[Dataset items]

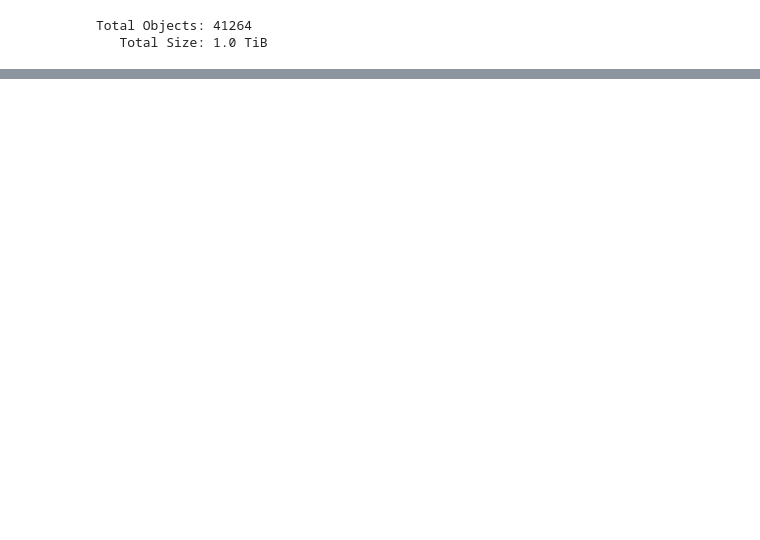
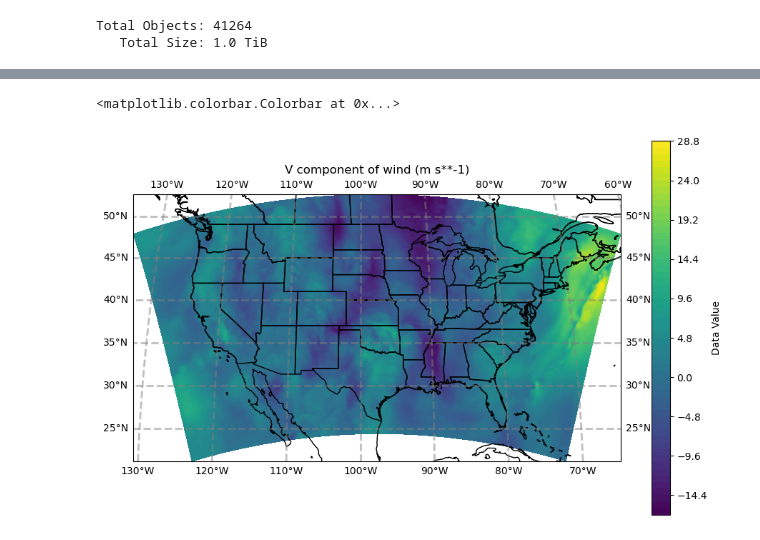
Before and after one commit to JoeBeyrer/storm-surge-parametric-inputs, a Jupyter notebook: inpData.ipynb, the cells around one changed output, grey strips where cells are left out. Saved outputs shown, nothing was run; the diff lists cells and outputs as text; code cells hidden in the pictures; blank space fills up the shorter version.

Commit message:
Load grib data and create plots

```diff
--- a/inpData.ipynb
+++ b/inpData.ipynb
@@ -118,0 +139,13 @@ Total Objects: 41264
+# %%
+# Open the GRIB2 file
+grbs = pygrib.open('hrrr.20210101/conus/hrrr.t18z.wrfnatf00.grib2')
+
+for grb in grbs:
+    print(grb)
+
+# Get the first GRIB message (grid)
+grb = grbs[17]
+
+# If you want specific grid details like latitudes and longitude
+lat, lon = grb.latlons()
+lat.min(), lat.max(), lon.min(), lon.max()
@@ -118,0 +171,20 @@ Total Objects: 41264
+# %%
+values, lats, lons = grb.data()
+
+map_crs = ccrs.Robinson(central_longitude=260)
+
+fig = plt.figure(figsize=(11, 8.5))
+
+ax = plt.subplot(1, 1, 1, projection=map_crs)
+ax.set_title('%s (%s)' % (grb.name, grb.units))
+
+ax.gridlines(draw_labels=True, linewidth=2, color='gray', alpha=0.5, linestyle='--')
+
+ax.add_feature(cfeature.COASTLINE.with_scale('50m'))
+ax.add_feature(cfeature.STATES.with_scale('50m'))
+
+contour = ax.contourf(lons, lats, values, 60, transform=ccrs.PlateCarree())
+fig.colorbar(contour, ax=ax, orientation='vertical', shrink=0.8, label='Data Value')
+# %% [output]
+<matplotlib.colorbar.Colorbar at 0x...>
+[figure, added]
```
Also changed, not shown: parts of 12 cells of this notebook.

What you have to do - Each record above should be duplicated word for word, with no pictures included.

Response below -
Before and after one commit to JoeBeyrer/storm-surge-parametric-inputs, a Jupyter notebook: inpData.ipynb, the cells around one changed output, grey strips where cells are left out. Saved outputs shown, nothing was run; the diff lists cells and outputs as text; code cells hidden in the pictures; blank space fills up the shorter version.

Commit message:
Load grib data and create plots

```diff
--- a/inpData.ipynb
+++ b/inpData.ipynb
@@ -118,0 +139,13 @@ Total Objects: 41264
+# %%
+# Open the GRIB2 file
+grbs = pygrib.open('hrrr.20210101/conus/hrrr.t18z.wrfnatf00.grib2')
+
+for grb in grbs:
+    print(grb)
+
+# Get the first GRIB message (grid)
+grb = grbs[17]
+
+# If you want specific grid details like latitudes and longitude
+lat, lon = grb.latlons()
+lat.min(), lat.max(), lon.min(), lon.max()
@@ -118,0 +171,20 @@ Total Objects: 41264
+# %%
+values, lats, lons = grb.data()
+
+map_crs = ccrs.Robinson(central_longitude=260)
+
+fig = plt.figure(figsize=(11, 8.5))
+
+ax = plt.subplot(1, 1, 1, projection=map_crs)
+ax.set_title('%s (%s)' % (grb.name, grb.units))
+
+ax.gridlines(draw_labels=True, linewidth=2, color='gray', alpha=0.5, linestyle='--')
+
+ax.add_feature(cfeature.COASTLINE.with_scale('50m'))
+ax.add_feature(cfeature.STATES.with_scale('50m'))
+
+contour = ax.contourf(lons, lats, values, 60, transform=ccrs.PlateCarree())
+fig.colorbar(contour, ax=ax, orientation='vertical', shrink=0.8, label='Data Value')
+# %% [output]
+<matplotlib.colorbar.Colorbar at 0x...>
+[figure, added]
```
Also changed, not shown: parts of 12 cells of this notebook.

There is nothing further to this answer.